He considers explaining all this to Ape. Maybe he would say yes if he understands what Squid wants, or rather, does not want. But either Ape is keyed to nuances, or Squid is better at expressing himself than he thought.

"My place," is Ape's reply. They exit the bar together.

Squid does not know how it happened. It begins as Side-Along Apparation and ends with Ape's body colliding with his. And then he is bent over the arm of a couch, and his pants are around his ankles, and there is intense pain and exquisite fulfillment. No emotion, no connection. Only movement. Intimate contact. Instinctual rutting.

And it works.

The numbness lasts until he gets home. Once ensconced in his room, however, the trembling begins. It lasts through the night, punctuated occasionally by fits of joyful sobbing.

It works. There is something better. There is someone else.

There is Ape.

They develop a routine. It is unlike him to do so. Routines are dangerous. If he is predictable, someone can recognize him, connect him to things that he ought not to be connected to. But denying himself is dangerous too, and in this case, the benefits of a liaison far outweigh the risk.

Whenever he needs potion ingredients, and soon, whenever he needs something more, Squid arrives at Afflicshun's just before closing. The manager is never in, preferring to handle black-market trade from the comfort of his sitting room in a small flat in a nicer part of Diagon Alley. Ape is responsible for the daily happenings in the apothecary.

Daily happenings like Ape fucking Squid on the till with the curtains still open. Or experimenting with the more innocuous ingredients whose effects caused body parts to swell, or burn, or tingle. Or forgoing the pub in favor of climbing the rickety, narrows stairs to Ape's three-room apartment above the shop and fucking there.

They never kiss. They never murmur sweet nothings. Never even touch one another more than is necessary to achieve mutual satisfaction. It is impersonal, almost professional, and Squid is determined to keep it that way.

Then, one late night, their dalliance is more violent than usual. Ape's blow to his head knocks him out, and Squid wakes several hours later in Ape's bed, with Ape himself sitting nearby, simply watching with his dark, calm eyes. The feeling of invasion is at once so exhilarating and horrifying that Squid momentarily entertains the idea of pretending again, and instead of sounding ludicrous, the idea is compelling.

It is months before Ape asks Squid to stay the night. Neither of them sleep. They lay in the small bed, not touching, and talk about their pasts. They compare experiences, agonize over mistakes, make useless excuses, and do not bother with apologies.
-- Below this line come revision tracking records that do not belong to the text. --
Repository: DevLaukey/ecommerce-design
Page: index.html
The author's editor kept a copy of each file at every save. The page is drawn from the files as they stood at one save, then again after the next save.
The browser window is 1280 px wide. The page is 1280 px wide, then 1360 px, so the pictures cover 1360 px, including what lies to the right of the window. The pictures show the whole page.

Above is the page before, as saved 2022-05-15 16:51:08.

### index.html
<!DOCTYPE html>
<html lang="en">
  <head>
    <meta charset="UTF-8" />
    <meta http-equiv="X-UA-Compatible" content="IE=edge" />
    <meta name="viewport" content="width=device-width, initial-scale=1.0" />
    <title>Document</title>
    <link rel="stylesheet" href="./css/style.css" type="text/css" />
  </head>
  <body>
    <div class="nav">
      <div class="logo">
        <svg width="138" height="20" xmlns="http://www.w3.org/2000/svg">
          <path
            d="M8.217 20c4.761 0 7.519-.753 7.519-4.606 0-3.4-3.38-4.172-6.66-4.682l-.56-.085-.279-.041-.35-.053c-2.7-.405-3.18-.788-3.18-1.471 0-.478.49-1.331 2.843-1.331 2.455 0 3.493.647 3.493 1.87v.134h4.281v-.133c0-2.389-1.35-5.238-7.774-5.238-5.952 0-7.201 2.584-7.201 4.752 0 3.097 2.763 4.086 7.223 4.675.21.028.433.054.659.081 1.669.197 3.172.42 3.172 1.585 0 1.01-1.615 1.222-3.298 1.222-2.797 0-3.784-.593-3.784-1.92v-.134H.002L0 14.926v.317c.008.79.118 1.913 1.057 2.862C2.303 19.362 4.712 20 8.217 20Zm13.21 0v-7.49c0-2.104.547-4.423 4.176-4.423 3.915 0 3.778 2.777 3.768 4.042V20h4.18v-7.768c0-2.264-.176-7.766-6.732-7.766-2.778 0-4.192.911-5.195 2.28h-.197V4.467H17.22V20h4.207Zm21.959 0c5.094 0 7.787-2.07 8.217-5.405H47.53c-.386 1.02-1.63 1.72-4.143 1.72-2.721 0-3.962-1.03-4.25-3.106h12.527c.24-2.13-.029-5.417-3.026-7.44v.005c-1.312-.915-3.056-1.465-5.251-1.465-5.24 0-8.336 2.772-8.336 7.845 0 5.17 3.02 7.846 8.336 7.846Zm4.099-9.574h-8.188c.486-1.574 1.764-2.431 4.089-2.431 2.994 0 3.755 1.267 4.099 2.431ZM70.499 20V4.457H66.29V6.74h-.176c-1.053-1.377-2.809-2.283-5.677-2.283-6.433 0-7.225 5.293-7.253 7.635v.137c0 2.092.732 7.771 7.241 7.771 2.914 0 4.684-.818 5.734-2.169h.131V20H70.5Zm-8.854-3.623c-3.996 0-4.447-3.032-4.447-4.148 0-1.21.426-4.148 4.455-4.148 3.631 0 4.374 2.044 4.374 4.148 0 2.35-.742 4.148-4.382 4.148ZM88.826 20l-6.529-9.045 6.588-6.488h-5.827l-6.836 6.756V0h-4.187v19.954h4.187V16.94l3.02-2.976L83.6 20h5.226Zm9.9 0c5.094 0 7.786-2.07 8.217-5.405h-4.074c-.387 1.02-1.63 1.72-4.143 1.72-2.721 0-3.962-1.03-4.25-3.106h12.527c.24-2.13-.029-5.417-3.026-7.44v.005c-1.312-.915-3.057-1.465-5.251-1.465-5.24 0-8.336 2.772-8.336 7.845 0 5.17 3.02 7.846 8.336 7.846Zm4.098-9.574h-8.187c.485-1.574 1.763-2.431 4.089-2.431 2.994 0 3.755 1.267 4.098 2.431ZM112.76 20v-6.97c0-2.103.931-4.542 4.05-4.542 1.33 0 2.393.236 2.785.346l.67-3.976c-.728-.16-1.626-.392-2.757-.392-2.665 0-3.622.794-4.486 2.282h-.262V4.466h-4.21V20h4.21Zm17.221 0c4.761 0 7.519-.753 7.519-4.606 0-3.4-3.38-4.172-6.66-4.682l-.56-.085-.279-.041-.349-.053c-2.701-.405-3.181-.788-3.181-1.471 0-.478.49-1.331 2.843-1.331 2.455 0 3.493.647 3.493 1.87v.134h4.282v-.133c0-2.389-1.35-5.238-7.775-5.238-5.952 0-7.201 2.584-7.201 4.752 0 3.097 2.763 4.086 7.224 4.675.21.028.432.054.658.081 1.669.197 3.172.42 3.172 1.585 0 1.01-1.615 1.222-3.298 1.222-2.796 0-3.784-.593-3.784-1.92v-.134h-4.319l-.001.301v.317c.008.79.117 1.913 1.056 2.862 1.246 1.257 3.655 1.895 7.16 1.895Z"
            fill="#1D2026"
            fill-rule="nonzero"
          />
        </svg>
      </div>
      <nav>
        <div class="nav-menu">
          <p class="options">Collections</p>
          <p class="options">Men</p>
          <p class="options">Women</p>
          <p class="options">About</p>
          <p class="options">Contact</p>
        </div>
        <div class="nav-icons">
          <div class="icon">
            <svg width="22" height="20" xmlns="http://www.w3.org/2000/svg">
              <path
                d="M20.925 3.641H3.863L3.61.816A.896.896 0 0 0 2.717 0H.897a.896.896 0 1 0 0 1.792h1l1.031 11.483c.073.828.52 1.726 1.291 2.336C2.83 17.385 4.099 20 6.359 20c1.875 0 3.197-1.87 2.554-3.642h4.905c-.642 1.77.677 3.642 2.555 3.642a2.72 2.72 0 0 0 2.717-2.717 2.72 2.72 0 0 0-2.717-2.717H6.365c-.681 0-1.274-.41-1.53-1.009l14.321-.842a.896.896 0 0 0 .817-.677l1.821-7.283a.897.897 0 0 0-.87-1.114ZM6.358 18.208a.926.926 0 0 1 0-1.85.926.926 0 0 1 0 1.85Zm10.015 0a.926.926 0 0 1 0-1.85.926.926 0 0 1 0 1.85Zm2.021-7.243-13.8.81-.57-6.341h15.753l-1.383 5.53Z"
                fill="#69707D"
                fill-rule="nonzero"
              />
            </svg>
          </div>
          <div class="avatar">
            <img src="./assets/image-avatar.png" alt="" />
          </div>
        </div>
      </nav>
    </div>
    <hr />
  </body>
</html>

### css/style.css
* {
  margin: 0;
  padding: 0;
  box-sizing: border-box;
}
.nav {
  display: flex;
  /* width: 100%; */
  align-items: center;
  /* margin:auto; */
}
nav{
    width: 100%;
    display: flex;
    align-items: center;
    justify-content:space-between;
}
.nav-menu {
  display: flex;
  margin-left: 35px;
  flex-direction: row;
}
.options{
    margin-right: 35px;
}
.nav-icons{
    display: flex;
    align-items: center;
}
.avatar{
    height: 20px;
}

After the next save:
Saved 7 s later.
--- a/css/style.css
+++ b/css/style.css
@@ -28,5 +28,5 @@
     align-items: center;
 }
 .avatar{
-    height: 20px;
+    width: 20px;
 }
They talk at great length about their brokenness. They talk about the root of it, the hatred they feel, the all-consuming desire for revenge and justice. They discover their common cause and, for the first time in long, long while, Squid feels like he has an ally. An ally with the resources he lacks and whose reason matches his own in form, if not in passion.

He has imagined what he would do if the pieces were somehow able to fall into place. Despite this constant planning, it takes more than a month to assemble his ideas into something sensible. It takes another week to work up the courage to bring Ape into his plan and an enthusiastic fellatio to convince him to agree to it.

At Ape's silent nod, Squid feels an arousal that has nothing to do with the man before him. He smiles and, with a sudden show of strength, flips Ape over and drives into him. The control is new and intoxicating, and it is not long before he loses himself in it, finishing far too quickly. But this is not the last time. No, this is just the beginning.

It is May 4.